Mathematics Stack Exchange is a question and answer site for people studying math at any level and professionals in related fields. Join them; it only takes a minute:

Sign up
Here's how it works:
  1. Anybody can ask a question
  2. Anybody can answer
  3. The best answers are voted up and rise to the top

How can I solve the following equation: $z/w$
$z= 5+5i$ and
$ w =2-i$

share|cite|improve this question
Can I ask why you have not accepted answers on any of the questions you have asked yet? I appreciate that you are new to the site, but it is polite if people to take time to answer you to reward them for their efforts. – Simon Hayward Oct 30 '12 at 16:49
Details here if needed – Simon Hayward Oct 30 '12 at 16:50
I tried to give plus reputation and click on the arrow - up As i really appreciated all the answers from u guys in here :). But it said I lacked reputation to do so. I simply though that was the only way to mark, how i appreciated. But thanks for elaborating it for me, I found the "function: accept answer". As I wasn't aware of the other function, until u just mentioned. – Alek Oliver Oct 30 '12 at 16:59
Ok cool.
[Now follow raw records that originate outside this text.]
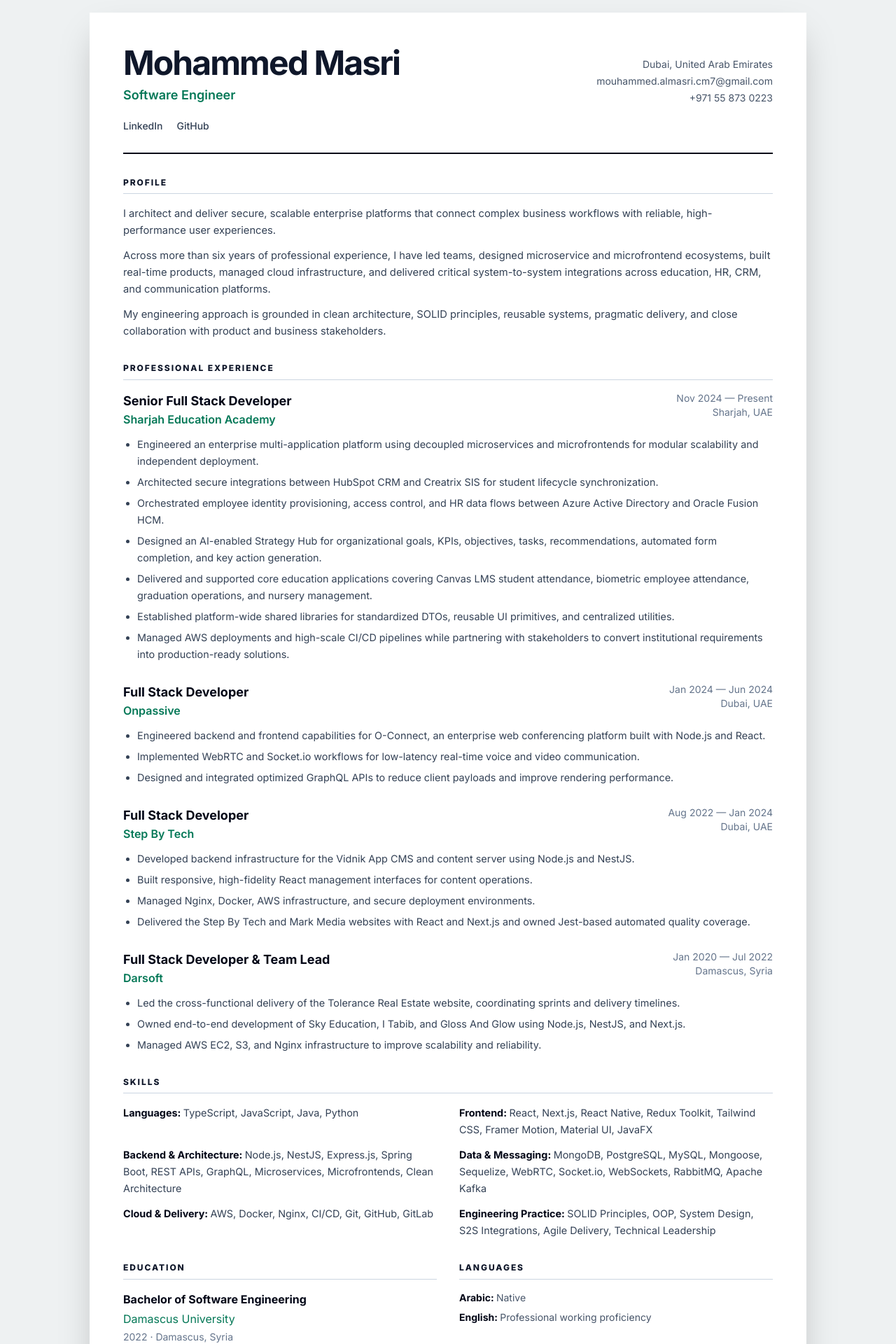
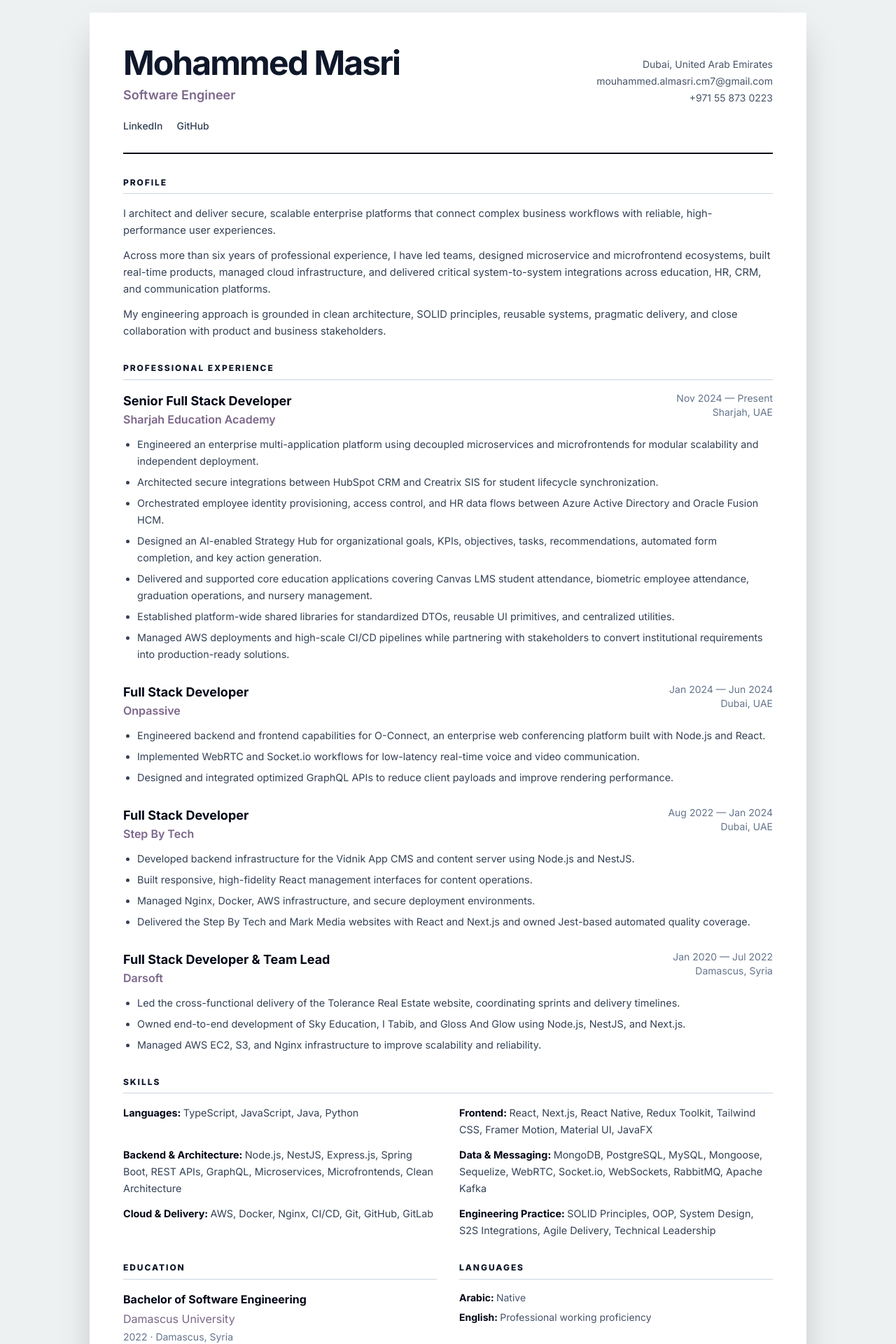
Before and after one commit to Mohammad-Masri/portfolio, a Next.js app: page /cv in a window 1280 px wide. Shown: the part 86-2006 px from the top of the page at 70% size. Built offline with nearby package versions, Linux system fonts and the light colour scheme.

Commit message:
style: align printable résumé accent with plum

```diff
--- a/src/app/cv/page.tsx
+++ b/src/app/cv/page.tsx
@@ -22,7 +22,7 @@ export default function ResumePage() {
           <div className="flex flex-col justify-between gap-6 sm:flex-row sm:items-end">
             <div>
               <h1 className="text-4xl font-bold tracking-[-0.04em] sm:text-5xl">{profile.name}</h1>
-              <p className="mt-2 text-lg font-semibold text-emerald-700">{profile.role}</p>
+              <p className="mt-2 text-lg font-semibold text-[#7C668B]">{profile.role}</p>
             </div>
             <div className="space-y-1 text-sm text-slate-600 sm:text-right">
               <p>{profile.location}</p>
@@ -51,7 +51,7 @@ export default function ResumePage() {
                 <div className="flex flex-col justify-between gap-1 sm:flex-row sm:items-start">
                   <div>
                     <h3 className="text-lg font-bold text-slate-950">{experience.role}</h3>
-                    <p className="font-semibold text-emerald-700">{experience.company}</p>
+                    <p className="font-semibold text-[#7C668B]">{experience.company}</p>
                   </div>
                   <div className="text-sm text-slate-500 sm:text-right">
                     <p>{experience.period}</p>
@@ -82,7 +82,7 @@ export default function ResumePage() {
           <section className="resume-section break-inside-avoid">
             <h2 className="resume-heading">Education</h2>
             <h3 className="font-bold text-slate-950">{education.degree}</h3>
-            <p className="mt-1 text-emerald-700">{education.institution}</p>
+            <p className="mt-1 text-[#7C668B]">{education.institution}</p>
             <p className="mt-1 text-sm text-slate-500">{education.year} · {education.location}</p>
           </section>
           <section className="resume-section break-inside-avoid">
```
Yeah, you can always accept an answer and it boosts your reputation to do so :) – Simon Hayward Oct 30 '12 at 16:59
And now you can upvote comments and answers too... – Simon Hayward Oct 30 '12 at 17:01
up vote 4 down vote accepted

When dividing complex numbers the way to do it is to multiply by the conjugate on the top on bottom, so the bottom will become real.

$\frac{z}{w} = \frac{z\overline{w}}{w\overline{w}}$

In this case you have $$\frac{(5 + 5i)(2 +i)}{(2+i)(2-i)} = \frac{(5+5i)(2+i)}{5}$$

So now that the bottom is real I'm sure you can solve it!

share|cite|improve this answer
So i get $10+5i+10i+5i*i$=$15i+5$ Then we divide with 5 and get the result = $1+3i$ Thanks alot – Alek Oliver Oct 30 '12 at 17:25
@AlekOliver Yeah thats right, glad I could help. – Deven Ware Oct 30 '12 at 17:47

You first need to find $$w^{-1}=(2-i)^{-1}$$

This is $$\frac{\bar w }{|w|^2}$$

which is $$\frac{2+i}{5}$$

Then you can easily find $$zw^{-1}$$

ADD For any complex number $w=a+bi\neq 0$ we define its modulus as $$|w|=\sqrt {a^2+b^2}$$ and it's conjugate as $$\bar w =a-bi$$

Note that $$w\bar w =a^2+b^2=|w|^2$$

so we can conclude that for every $w\neq 0$, $$w^{-1}=\frac{\bar w }{|w|^2}$$

share|cite|improve this answer

Multiply the top and bottom by the complex conjugate of $w$.

share|cite|improve this answer

Your Answer


By posting your answer, you agree to the privacy policy and terms of service.

Not the answer you're looking for? Browse other questions tagged or ask your own question.